Thursday, September 13, 2012

hung on like grim death

I stumbled upon a terrific poem by Theodore Roethke while looking around the Internet for the etymology of this idiom, My Papa's Waltz (copyrighted in 1942); his version is, "But I hung on like death."  Click <here> for a link to the full poem, posted with permission on the Poetry Foundation's website.

Bryan and Mieder's 2005 A Dictionary of Anglo-American Proverbs and Proverbial Phrases found in Literary Sources from the Nineteenth and Twentieth Centuries lists the earliest literary reference from Bret Harte, in his 1884 Tales of the Argonauts: On the Frontier (available on Project Gutenberg), "Well, I hung on like grim death."

Various online student study guides note Shakespeare uses the adjective "grim" with a different meaning in his Taming of the Shrew, Induction, Scene 1 (pasted in from MIT's Shakespeare website), in "Grim death, how foul and loathsome is thine image" - for comedic rather than tragic effect:

What's here? one dead, or drunk? See, doth he breathe?

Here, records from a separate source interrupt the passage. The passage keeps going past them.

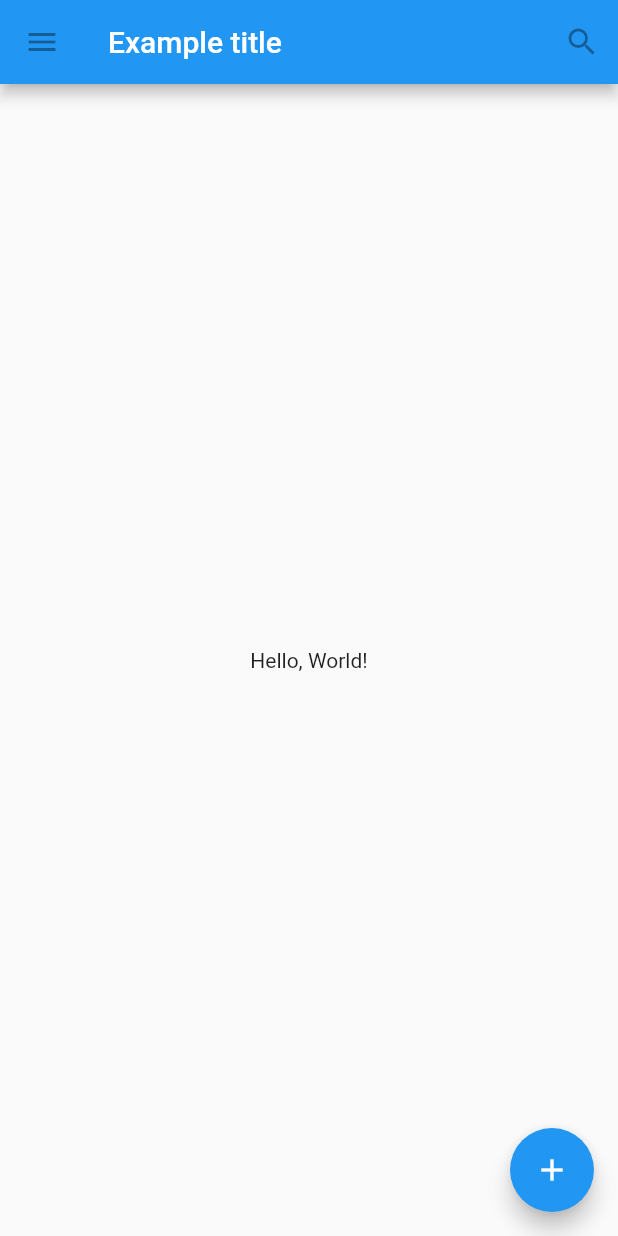
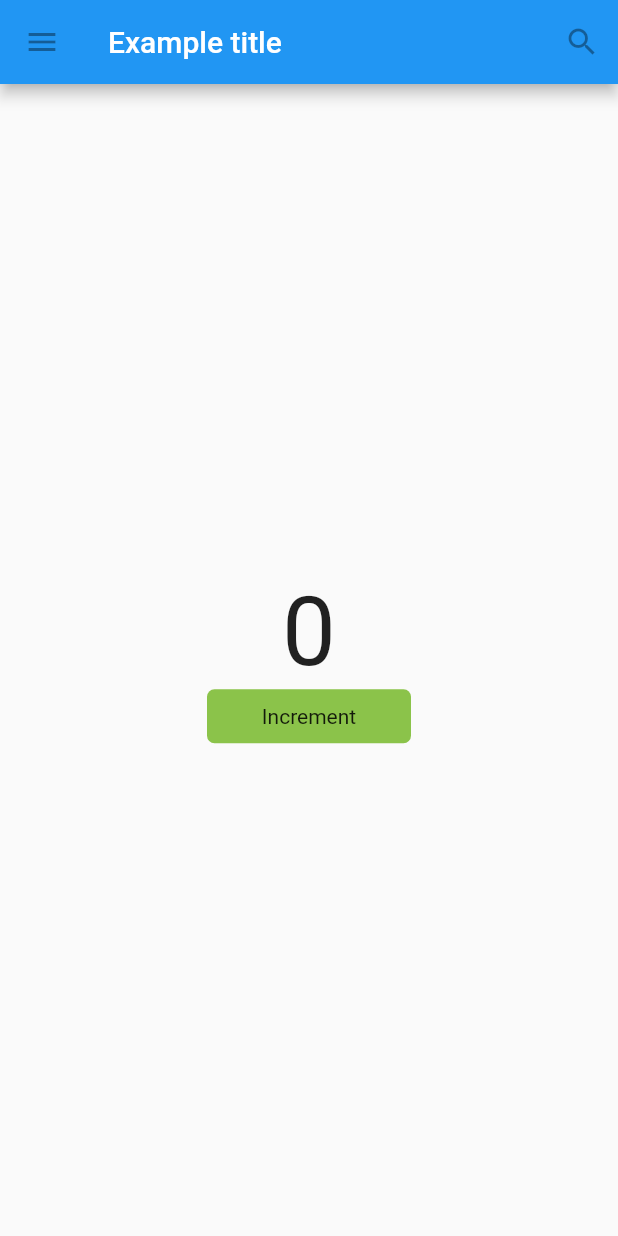
Before and after one commit to oiagorodrigues/flutter_basics, a Flutter app: the screen it shows after launch, on a phone screen of 412 x 824 dp. Run offline on Flutter 3.47's test engine with Material 2 defaults, Android fonts, the phone set to English and light mode, and no system bars.

```diff
--- a/lib/main.dart
+++ b/lib/main.dart
@@ -1,6 +1,8 @@
 import 'package:flutter/material.dart';
+import 'package:flutter_study/widgets/counter_display.dart';
+import 'package:flutter_study/widgets/counter_incrementor.dart';
 
-class TutorialHome extends StatelessWidget {
+class HandlingGestures extends StatelessWidget {
   @override
   Widget build(BuildContext context) {
     return Scaffold(
@@ -20,13 +22,47 @@ class TutorialHome extends StatelessWidget {
         ],
       ),
       body: Center(
-        child: Text('Hello, World!'),
+        child: Counter(),
       ),
-      floatingActionButton: FloatingActionButton(
-        tooltip: 'Add',
-        child: Icon(Icons.add),
-        onPressed: null,
-      ),
+    );
+  }
+}
+
+class Counter extends StatefulWidget {
+  // This class is the configuration for the state. It holds the
+  // values (in this case nothing) provided by the parent and used by the build
+  // method of the State. Fields in a Widget subclass are always marked "final".
+  @override
+  _CounterState createState() => _CounterState();
+}
+
+class _CounterState extends State<Counter> {
+  int _counter = 0;
+
+  void _increment() {
+    setState(() {
+      // This call to setState tells the Flutter framework that
+      // something has changed in this State, which causes it to rerun
+      // the build method below so that the display can reflect the
+      // updated values. If you change _counter without calling
+      // setState(), then the build method won't be called again,
+      // and so nothing would appear to happen.
+      ++_counter;
+    });
+  }
+
+  @override
+  Widget build(BuildContext context) {
+    // The Flutter framework has been optimized to make rerunning
+    // build methods fast, so that you can just rebuild anything that
+    // needs updating rather than having to individually change
+    // instances of widgets.
+    return Column(
+      mainAxisAlignment: MainAxisAlignment.center,
+      children: <Widget>[
+        CounterDisplay(counter: _counter),
+        CounterIncrementor(onPressed: _increment)
+      ],
     );
   }
 }
@@ -34,6 +70,6 @@ class TutorialHome extends StatelessWidget {
 void main() {
   runApp(MaterialApp(
     title: 'Material Components',
-    home: TutorialHome(),
+    home: HandlingGestures(),
   ));
 }
--- /dev/null
+++ b/lib/widgets/button.dart
@@ -0,0 +1,28 @@
+import 'package:flutter/material.dart';
+
+class MyButton extends StatelessWidget {
+  MyButton({@required this.onPressed, this.child});
+
+  final VoidCallback onPressed;
+  final Widget child;
+
+  @override
+  Widget build(BuildContext context) {
+    return GestureDetector(
+      onTap: () => onPressed(),
+      child: Container(
+        height: 36.0,
+        width: 136.0,
+        padding: const EdgeInsets.all(8.0),
+        margin: const EdgeInsets.symmetric(horizontal: 8.0),
+        decoration: BoxDecoration(
+          borderRadius: BorderRadius.circular(5.0),
+          color: Colors.lightGreen[500],
+        ),
+        child: Center(
+          child: child,
+        ),
+      ),
+    );
+  }
+}
--- /dev/null
+++ b/lib/widgets/counter_display.dart
@@ -0,0 +1,17 @@
+import 'package:flutter/material.dart';
+
+class CounterDisplay extends StatelessWidget {
+  CounterDisplay({this.counter});
+
+  final int counter;
+
+  @override
+  Widget build(BuildContext context) {
+    return Text(
+      '$counter',
+      style: TextStyle(
+        fontSize: 64.0,
+      ),
+    );
+  }
+}
--- /dev/null
+++ b/lib/widgets/counter_incrementor.dart
@@ -0,0 +1,16 @@
+import 'package:flutter/material.dart';
+import 'package:flutter_study/widgets/button.dart';
+
+class CounterIncrementor extends StatelessWidget {
+  CounterIncrementor({this.onPressed});
+
+  final VoidCallback onPressed;
+
+  @override
+  Widget build(BuildContext context) {
+    return MyButton(
+      onPressed: onPressed,
+      child: Text('Increment'),
+    );
+  }
+}
```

Second Huntsman
He breathes, my lord. Were he not warm'd with ale,
This were a bed but cold to sleep so soundly.

O monstrous beast! how like a swine he lies!
Grim death, how foul and loathsome is thine image!

Wednesday, September 12, 2012

raring to go

Naturally I'm not the only one out there who pondered such obscure things as the etymology of the phrase, "raring to go."  In my Internet search, I came across another blogger's posting regarding this most fascinating topic, "Etymology On the Go" by The Fryside.  He beat me by about four years.

I thought I'd go into more excruciating detail, though.

While most websites indicate that "raring" originated in the 1920s, the Oxford English Dictionary (site requires a subscription) provides an example of the use of "raring" as in "wild, angry; excited, spirited," dating back as far as 1845, in the American Whig Review (November issue, page 516), which I found online via Cornell University Library's Making of America site.  The American Whig Review was a "Whig journal of politics, literature, art, and science" per the Making of America site.

The quote is from an article titled, "Adventures on the Frontier of Texas and Mexico," by Charles Winterfield.  The text is actually pretty offensive by current standards, about beating up a woman and including racial slurs.  The text is meant to be amusing (I think).  Here's some excerpts:

“What do you mean, you scamp, by his woman wanting to steal his things!” said I – a good deal amused by this cute fashion of getting out of a scrape.

“Lor! ain’t you hearn yit?  Why, he went and tuck her by the hair and dragged her out’en her old dad’s house, and he wooled her, and he… [more descriptions of beating]… May-be he warn’t in a rarin [my italics] tarin tantrum and all just because the [offensive descriptions of the woman] got scairt and swom ‘cross the river when the Injuns comed!..."
For "raring" as in "eager, keen, fully ready to do something", like "raring to go", the Oxford English Dictionary provides a quote from B.M. Bower's Cabin Fever, a Western, published in 1918, and available on Project Gutenberg's site.

Feet came hurrying. Two voices mumbled together. "Here he is," said one. "That's the number I gave him." Bud felt some one step hurriedly upon the running board. The tonneau door was yanked open. A man puffed audibly behind him. "Yuh ready?" Foster's voice hissed in Bud's ear.
"R'aring to go [my italics]." Bud heard the second man get in and shut the door, and he jerked the gear lever into low. His foot came gently back with the clutch, and the car slid out and away.

Interesting that an apostrophe is inserted in "r'aring to go"... dropping the "o" in "roaring to go".

Bower apparently wrote some 57 Westerns in all from 1904 to 1941.  Wikipedia has a brief description of her.

Tuesday, September 11, 2012

an unexciting post

Yeah, this one's anticlimatic at best, a brief review of a lecture series I just finished listening to.  Apologies to The Great Courses and Professor Brooks Landon because, though this post isn't about Nigel, I really enjoyed Landon's "Building Great Sentences: Exploring the Writer's Craft", produced by The Great Courses / The Teaching Company.

Landon brings into question the popular notion that sentences should be as short as possible, instead suggesting that long sentences can be the vehicle for creating a more exact as well as nuanced expression of the writer's mind.  He goes into detail about what elements make long sentences bad - and give them a bad name, and then goes into even more detail about elements that can make long sentences work in a way that short sentences simply can't.

He reminded me that there is a true art and craft to writing well - though what that means can be subjective - and, hack writer that I am, even I can aspire to write better.